◆ Recorded data:
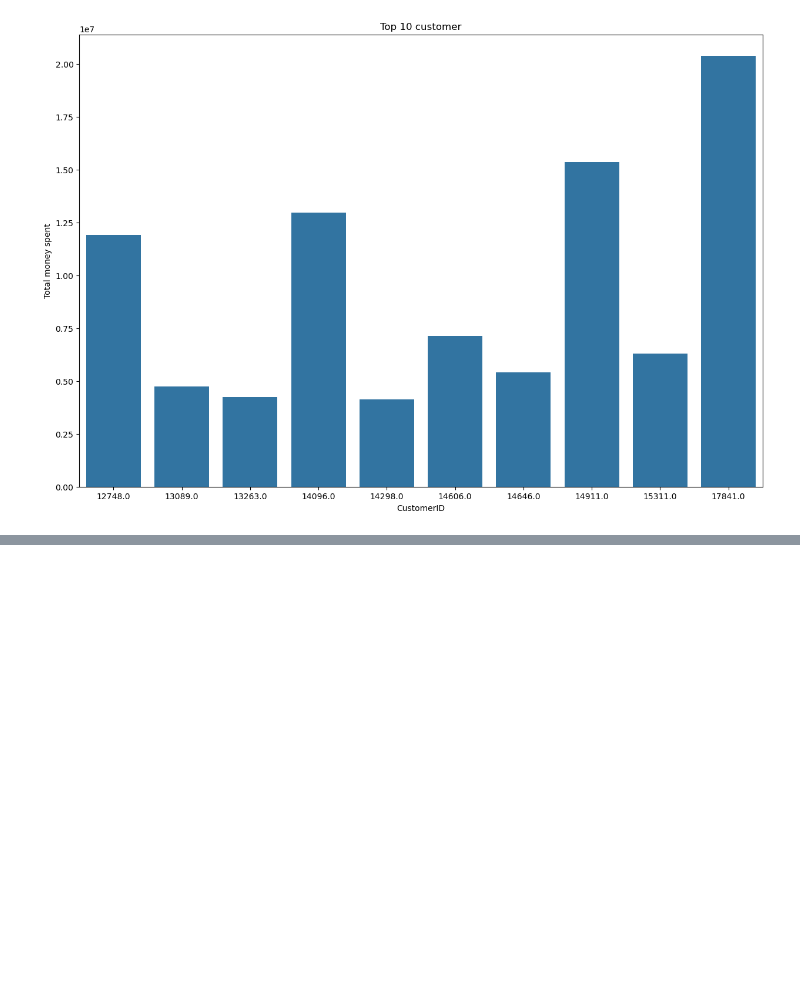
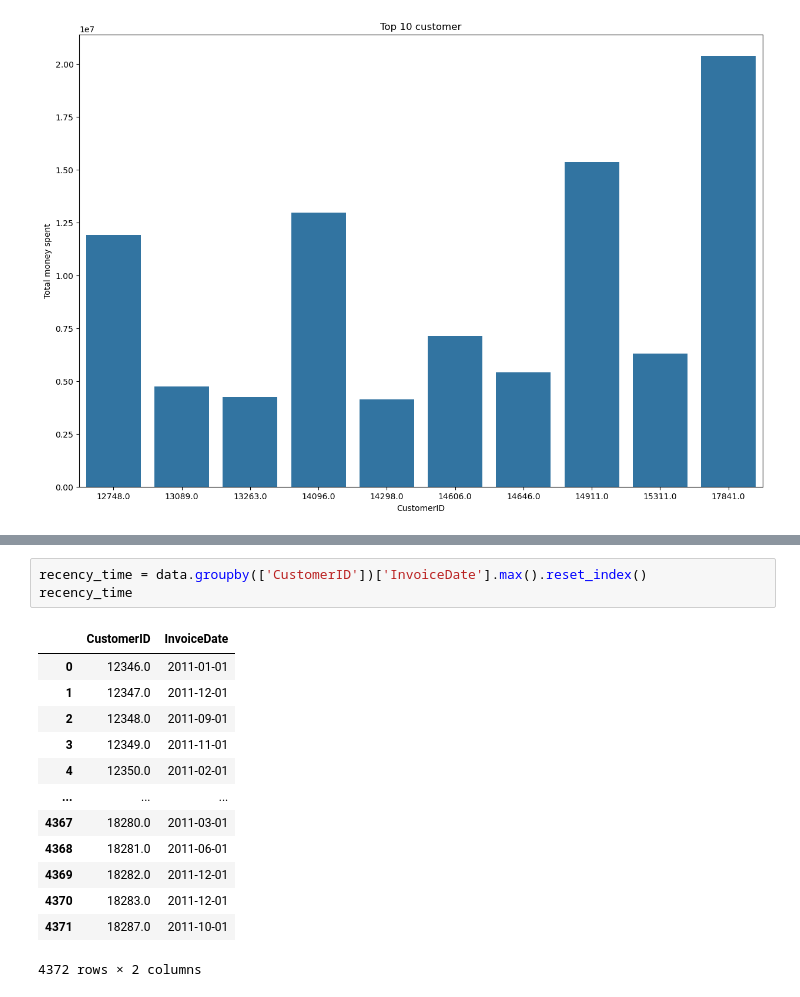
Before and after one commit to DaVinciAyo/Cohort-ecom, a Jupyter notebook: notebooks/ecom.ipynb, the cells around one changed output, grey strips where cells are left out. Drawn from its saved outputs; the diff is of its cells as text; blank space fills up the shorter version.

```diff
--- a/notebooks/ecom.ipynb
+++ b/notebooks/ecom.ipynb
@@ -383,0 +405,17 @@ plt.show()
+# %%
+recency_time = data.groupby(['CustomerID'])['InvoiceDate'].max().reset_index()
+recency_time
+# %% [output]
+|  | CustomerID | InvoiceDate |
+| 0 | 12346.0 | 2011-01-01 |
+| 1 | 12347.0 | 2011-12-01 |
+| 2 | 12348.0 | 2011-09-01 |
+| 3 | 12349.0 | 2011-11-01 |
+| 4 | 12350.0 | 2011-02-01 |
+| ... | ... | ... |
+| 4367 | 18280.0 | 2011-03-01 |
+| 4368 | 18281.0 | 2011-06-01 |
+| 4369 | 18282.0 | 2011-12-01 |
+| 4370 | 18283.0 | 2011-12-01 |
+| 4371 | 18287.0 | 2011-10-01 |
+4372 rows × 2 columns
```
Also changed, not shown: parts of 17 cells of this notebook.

◆ Directions for this task:
Word for word, repeat the lines of data above, omitting every picture.

◆ Worked solution:
Before and after one commit to DaVinciAyo/Cohort-ecom, a Jupyter notebook: notebooks/ecom.ipynb, the cells around one changed output, grey strips where cells are left out. Drawn from its saved outputs; the diff is of its cells as text; blank space fills up the shorter version.

```diff
--- a/notebooks/ecom.ipynb
+++ b/notebooks/ecom.ipynb
@@ -383,0 +405,17 @@ plt.show()
+# %%
+recency_time = data.groupby(['CustomerID'])['InvoiceDate'].max().reset_index()
+recency_time
+# %% [output]
+|  | CustomerID | InvoiceDate |
+| 0 | 12346.0 | 2011-01-01 |
+| 1 | 12347.0 | 2011-12-01 |
+| 2 | 12348.0 | 2011-09-01 |
+| 3 | 12349.0 | 2011-11-01 |
+| 4 | 12350.0 | 2011-02-01 |
+| ... | ... | ... |
+| 4367 | 18280.0 | 2011-03-01 |
+| 4368 | 18281.0 | 2011-06-01 |
+| 4369 | 18282.0 | 2011-12-01 |
+| 4370 | 18283.0 | 2011-12-01 |
+| 4371 | 18287.0 | 2011-10-01 |
+4372 rows × 2 columns
```
Also changed, not shown: parts of 17 cells of this notebook.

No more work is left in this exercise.